“I had a cousin that went to Notre Dame, and both of my parents are (high school) teachers, so education’s always been important,” said Sheahan. “The whole package of mixing education with hockey and being part of the school atmosphere was pretty fun.”
In Sheahan’s fifth game with the Griffins, he notched his first two professional points – a goal and an assist. After his first two weeks, the 22-year-old center says everything is close to what he expected.
“It’s a totally different game than college,” he said. “Guys are in position most of the time, so it’s a little more controlled in that sense. The speed is faster, guys are bigger and stronger, but for the most part it’s what I was expecting.”
Griffins head coach Curt Fraser offered his assessment, indicating that Sheahan has been impressive as promised so far.
“He’s got good size, good skater, really high-end skills,” said Fraser. “Like most of these kids, they’re very good players coming out of college or junior, and now they just have to get a feel for this league. Everyone wants to play in the NHL, but you have to take small steps to get there.”
Walking into a new locker room a month before the end of the season and adjusting to a new system is no easy task, but Sheahan has had the advantage of knowing a few familiar faces from his time at the Red Wings’ summer prospect camps.
“Knowing a few faces coming in was definitely helpful,” Sheahan said. “There are no egos on the team, guys have been treating me really well. I’m really glad they’ve been respectful and good to me so far. The coaches have been great, too. I’ve been lucky to get a shot on the power play and a little on the penalty kill. Everything’s coming into place.”
“You get to know these kids in the summer and in Traverse City,” Fraser said. “They come in prepared and ready to step in. It sure makes a difference out on the ice, when they’ve had a chance to prepare through our camps. It’s not the same with everyone, but Riley’s been around a little bit, and it’s great to see him here.”
Sheahan played the first few months of his freshman season with Notre Dame at the age of 17, meaning he was one of the youngest players in the NCAA for his first two seasons with the Fighting Irish.
“It was a challenge at first, adjusting to the whole lifestyle, just getting to things on time and planning out a day properly,” said Sheahan. “Hockey-wise, it was a little different at first, but I adjusted pretty well.”

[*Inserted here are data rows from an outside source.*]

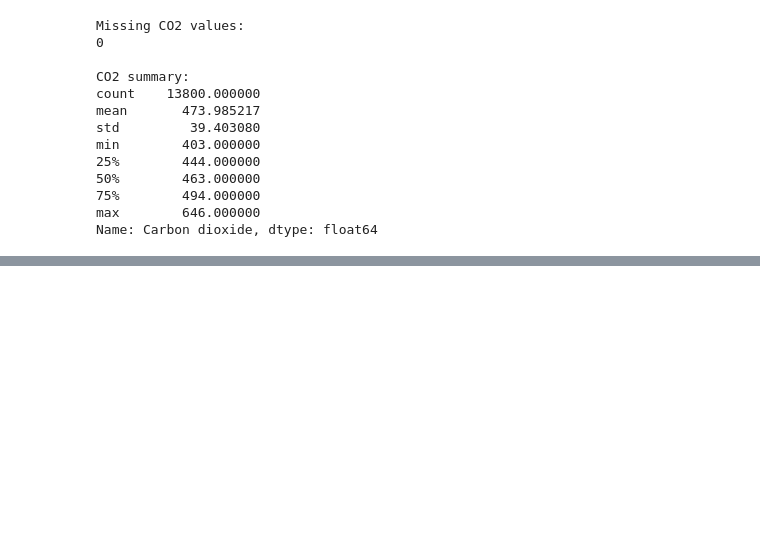
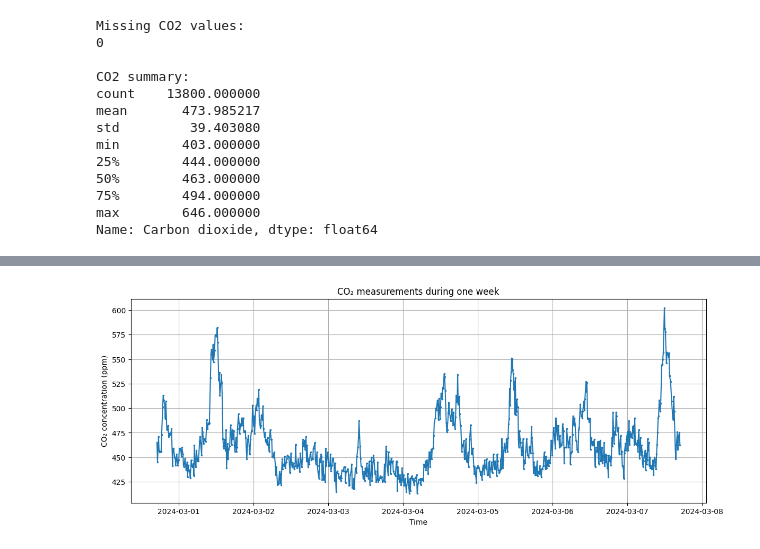
Before and after one commit to erica-teoh/MMA3001-CO2-Reconstruction, a Jupyter notebook: MMA3001_CO2_Reconstruction.ipynb, the cells around one changed output, grey strips where cells are left out. Saved outputs shown, nothing was run; the diff lists cells and outputs as text; code cells hidden in the pictures; blank space fills up the shorter version.

```diff
--- a/MMA3001_CO2_Reconstruction.ipynb
+++ b/MMA3001_CO2_Reconstruction.ipynb
@@ -223,0 +266,25 @@ Name: Carbon dioxide, dtype: float64
+# %%
+week_start = clean_df["timestamp"].min()
+week_end = week_start + pd.Timedelta(days=7)
+
+week_df = clean_df[
+    (clean_df["timestamp"] >= week_start) &
+    (clean_df["timestamp"] <= week_end)
+]
+
+plt.figure(figsize=(14, 5))
+plt.plot(
+    week_df["timestamp"],
+    week_df["Carbon dioxide"],
+    marker=".",
+    markersize=3
+)
+
+plt.xlabel("Time")
+plt.ylabel("CO₂ concentration (ppm)")
+plt.title("CO₂ measurements during one week")
+
+plt.grid(True)
+plt.show()
+# %% [output]
+[figure, added]
```
Also changed, not shown: parts of 7 cells of this notebook.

While at Notre Dame, Sheahan, who was known as an offensive player before heading to college, worked on his all-around game, becoming a shutdown center for the team as he matured as a player.
“Notre Dame was pretty defensive, and I took on the role of playing against the other team’s top line,” said Sheahan. “I’m glad they’re giving me the chance to be a little more offensive [here], and hopefully things will fit into place.”
With only a handful of games left in the regular season, Sheahan is proving to be an important part in the team’s effort to make up ground in the playoff run. Beyond that, he is expected to sign his entry-level contract with Detroit, the team that drafted him 21st overall in the 2010 NHL Entry Draft, sometime soon as he prepares for his first full professional season next fall.
“The first team I ever played for was the Red Wings, so it’s kind of ironic that it worked out like that,” said Sheahan of being selected by Detroit. “I was a Leafs fan growing up, but the Wings were always a close second. Guys like Steve Yzerman and Brendan Shanahan were two of my favorite players.”
Chris Chelios and Chris Osgood were both present at one of Sheahan’s first home practices with the Red Wings, which the young forward admits takes some time getting used to.
“You get a little star struck at first, but then you realize they’re just here to help,” said Sheahan. “They have tons of experience, and they’re some of the best players to ever play the game. I just try to take in what they say and use them whenever I need help. Obviously, they give pretty good advice.”